2015-04 , Center for Research on Contemporary Economic Systems, Graduate School of Economics, Hitotsubashi University

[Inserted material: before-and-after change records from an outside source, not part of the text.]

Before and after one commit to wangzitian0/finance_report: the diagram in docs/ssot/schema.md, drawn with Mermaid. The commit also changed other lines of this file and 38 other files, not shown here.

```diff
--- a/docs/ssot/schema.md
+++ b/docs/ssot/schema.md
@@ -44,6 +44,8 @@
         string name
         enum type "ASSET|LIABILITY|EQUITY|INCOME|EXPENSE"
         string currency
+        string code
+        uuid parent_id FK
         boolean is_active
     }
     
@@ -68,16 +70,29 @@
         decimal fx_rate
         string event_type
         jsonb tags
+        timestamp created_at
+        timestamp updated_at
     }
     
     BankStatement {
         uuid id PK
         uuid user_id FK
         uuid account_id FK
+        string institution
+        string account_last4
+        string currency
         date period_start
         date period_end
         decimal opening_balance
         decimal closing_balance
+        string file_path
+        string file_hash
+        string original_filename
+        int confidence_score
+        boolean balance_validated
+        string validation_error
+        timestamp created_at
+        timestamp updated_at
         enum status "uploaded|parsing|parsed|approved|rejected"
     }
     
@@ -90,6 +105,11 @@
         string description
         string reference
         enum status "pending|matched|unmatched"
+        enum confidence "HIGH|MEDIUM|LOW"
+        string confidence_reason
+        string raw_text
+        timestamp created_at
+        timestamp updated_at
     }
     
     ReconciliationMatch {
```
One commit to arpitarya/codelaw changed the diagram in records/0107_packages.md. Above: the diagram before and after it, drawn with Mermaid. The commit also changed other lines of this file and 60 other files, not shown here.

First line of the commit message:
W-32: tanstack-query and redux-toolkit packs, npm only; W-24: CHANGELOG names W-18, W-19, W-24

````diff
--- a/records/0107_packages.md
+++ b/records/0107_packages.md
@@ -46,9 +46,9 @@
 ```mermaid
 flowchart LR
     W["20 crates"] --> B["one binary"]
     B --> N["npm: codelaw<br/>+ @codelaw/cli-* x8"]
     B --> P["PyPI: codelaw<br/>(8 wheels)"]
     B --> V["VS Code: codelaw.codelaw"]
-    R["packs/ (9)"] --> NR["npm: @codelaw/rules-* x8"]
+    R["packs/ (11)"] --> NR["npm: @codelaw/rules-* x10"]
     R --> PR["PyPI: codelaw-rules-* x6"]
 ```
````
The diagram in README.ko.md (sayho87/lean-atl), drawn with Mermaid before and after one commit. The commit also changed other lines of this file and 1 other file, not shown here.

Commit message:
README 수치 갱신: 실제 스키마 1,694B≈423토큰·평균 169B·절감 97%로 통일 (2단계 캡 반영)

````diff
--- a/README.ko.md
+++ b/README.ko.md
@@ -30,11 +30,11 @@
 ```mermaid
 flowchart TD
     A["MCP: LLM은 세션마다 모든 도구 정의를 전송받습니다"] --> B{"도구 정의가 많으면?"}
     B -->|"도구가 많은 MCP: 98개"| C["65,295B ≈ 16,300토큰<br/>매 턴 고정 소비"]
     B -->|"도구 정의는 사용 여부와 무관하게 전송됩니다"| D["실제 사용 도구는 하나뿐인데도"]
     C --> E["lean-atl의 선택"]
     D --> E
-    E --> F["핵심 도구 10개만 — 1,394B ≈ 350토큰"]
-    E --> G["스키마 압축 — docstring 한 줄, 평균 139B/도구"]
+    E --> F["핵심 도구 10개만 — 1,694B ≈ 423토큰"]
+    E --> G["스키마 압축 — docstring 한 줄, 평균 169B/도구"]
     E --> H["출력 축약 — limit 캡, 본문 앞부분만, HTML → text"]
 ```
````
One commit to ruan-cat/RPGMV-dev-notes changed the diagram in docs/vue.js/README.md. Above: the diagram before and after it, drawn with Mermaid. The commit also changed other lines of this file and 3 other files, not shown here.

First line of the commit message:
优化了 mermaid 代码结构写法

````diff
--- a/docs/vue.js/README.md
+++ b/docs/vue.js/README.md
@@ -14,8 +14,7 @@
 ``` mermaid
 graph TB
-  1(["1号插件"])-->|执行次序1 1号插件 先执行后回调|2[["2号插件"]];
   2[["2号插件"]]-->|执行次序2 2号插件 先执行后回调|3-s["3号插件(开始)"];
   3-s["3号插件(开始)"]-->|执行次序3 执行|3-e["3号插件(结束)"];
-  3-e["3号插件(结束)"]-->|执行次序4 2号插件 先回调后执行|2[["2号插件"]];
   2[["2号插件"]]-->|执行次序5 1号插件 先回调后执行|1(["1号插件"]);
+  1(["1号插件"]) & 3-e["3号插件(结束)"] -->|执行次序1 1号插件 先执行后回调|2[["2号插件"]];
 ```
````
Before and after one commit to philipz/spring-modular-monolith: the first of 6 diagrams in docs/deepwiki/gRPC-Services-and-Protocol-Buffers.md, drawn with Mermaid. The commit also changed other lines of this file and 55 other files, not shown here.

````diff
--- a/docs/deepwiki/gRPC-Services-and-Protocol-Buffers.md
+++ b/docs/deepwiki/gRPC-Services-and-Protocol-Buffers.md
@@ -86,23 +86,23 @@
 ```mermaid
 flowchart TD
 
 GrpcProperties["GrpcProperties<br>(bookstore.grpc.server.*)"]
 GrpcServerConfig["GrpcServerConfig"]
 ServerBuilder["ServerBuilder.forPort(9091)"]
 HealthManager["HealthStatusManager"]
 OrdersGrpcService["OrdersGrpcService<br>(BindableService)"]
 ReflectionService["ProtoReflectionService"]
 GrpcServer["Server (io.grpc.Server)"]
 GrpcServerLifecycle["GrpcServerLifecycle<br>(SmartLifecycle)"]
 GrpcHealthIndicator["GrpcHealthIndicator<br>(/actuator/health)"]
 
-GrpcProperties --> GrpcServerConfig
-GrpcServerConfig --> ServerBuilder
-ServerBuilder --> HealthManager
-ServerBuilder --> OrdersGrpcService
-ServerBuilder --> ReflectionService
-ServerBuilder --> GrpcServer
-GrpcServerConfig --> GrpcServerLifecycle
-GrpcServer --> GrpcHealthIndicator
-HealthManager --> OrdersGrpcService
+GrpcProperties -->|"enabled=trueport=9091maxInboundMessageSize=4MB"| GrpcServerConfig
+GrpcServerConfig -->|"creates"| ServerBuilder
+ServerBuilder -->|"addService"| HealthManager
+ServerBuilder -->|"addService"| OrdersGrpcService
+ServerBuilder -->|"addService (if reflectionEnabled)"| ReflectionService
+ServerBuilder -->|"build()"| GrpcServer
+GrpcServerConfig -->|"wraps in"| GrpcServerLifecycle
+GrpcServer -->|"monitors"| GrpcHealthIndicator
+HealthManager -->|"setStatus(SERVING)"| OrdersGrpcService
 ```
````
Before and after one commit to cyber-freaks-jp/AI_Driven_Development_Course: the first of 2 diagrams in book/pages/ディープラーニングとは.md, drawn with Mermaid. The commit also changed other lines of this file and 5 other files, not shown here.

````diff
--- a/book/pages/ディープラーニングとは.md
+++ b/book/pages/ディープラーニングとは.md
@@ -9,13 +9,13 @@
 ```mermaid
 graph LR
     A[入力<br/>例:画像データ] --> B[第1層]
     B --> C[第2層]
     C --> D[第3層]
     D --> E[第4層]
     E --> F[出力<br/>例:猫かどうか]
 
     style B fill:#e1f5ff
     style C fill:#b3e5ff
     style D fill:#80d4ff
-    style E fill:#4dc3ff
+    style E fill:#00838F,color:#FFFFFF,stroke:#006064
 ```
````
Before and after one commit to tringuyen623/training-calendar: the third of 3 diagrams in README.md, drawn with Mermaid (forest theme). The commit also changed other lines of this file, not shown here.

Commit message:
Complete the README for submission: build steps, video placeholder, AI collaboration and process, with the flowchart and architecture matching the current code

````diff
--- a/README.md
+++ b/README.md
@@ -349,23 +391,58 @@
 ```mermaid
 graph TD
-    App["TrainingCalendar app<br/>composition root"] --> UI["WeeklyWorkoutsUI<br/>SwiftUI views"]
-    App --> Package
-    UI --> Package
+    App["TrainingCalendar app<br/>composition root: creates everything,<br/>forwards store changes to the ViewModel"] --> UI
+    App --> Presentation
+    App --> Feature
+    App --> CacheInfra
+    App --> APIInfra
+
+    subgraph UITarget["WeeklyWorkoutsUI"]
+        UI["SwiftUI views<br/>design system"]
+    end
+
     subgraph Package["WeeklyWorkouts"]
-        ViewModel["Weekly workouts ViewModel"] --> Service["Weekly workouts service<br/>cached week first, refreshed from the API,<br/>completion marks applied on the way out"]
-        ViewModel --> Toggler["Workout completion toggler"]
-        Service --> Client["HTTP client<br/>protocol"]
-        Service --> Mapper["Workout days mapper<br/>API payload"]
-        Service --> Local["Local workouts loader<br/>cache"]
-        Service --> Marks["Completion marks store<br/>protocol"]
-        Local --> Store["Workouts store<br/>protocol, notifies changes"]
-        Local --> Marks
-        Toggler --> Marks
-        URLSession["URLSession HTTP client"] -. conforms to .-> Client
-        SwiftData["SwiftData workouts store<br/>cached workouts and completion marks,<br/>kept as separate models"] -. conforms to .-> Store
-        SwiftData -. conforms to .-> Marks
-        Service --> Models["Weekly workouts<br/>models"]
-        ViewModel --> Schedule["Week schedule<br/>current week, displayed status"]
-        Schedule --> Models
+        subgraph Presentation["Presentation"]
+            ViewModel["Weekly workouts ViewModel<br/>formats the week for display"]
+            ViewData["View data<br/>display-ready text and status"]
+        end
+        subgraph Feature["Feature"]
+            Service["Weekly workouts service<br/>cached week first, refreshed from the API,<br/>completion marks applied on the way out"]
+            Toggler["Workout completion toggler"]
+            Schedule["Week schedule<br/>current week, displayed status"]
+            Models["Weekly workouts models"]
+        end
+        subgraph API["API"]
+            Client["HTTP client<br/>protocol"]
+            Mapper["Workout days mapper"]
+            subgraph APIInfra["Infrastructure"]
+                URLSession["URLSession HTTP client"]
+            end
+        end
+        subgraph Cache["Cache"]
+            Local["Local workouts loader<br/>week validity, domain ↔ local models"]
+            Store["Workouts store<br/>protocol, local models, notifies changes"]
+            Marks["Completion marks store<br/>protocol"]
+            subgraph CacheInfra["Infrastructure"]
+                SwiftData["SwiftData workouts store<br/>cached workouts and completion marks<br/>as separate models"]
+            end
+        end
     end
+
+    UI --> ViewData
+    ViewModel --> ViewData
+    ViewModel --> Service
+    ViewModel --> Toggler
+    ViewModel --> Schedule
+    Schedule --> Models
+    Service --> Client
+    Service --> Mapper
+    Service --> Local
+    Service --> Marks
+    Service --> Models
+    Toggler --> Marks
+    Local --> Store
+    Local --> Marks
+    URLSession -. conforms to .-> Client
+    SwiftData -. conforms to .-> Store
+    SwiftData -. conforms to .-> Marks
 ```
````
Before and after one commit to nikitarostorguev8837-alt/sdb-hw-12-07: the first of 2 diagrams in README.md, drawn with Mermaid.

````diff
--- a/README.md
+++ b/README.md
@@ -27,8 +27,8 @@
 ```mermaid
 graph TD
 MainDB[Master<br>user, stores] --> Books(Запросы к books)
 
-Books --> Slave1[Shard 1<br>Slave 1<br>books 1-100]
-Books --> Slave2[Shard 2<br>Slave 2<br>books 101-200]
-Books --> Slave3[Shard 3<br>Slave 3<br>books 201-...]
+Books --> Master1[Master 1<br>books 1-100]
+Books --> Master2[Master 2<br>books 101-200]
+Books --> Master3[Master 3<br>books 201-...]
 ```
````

This paper analyzes tax competition between politically-motivated governments in a world economy with agglomeration forces. The well-known home-market effect, in which countries with a larger home market are attractive for firms, may be reversed as a result of tax competition played by politically-interested governments. The model economy includes trade costs, internationally mobile firms, and two countries of asymmetric size. Each national government sets its tax rate strategically to maximize the weighted sum of residents’ welfare and political contributions by owners of firms as special interest groups. It is shown that, if the governments heavily care about contributions and trade costs are low, the small country attracts a more than proportionate share of firms by setting a lower tax rate.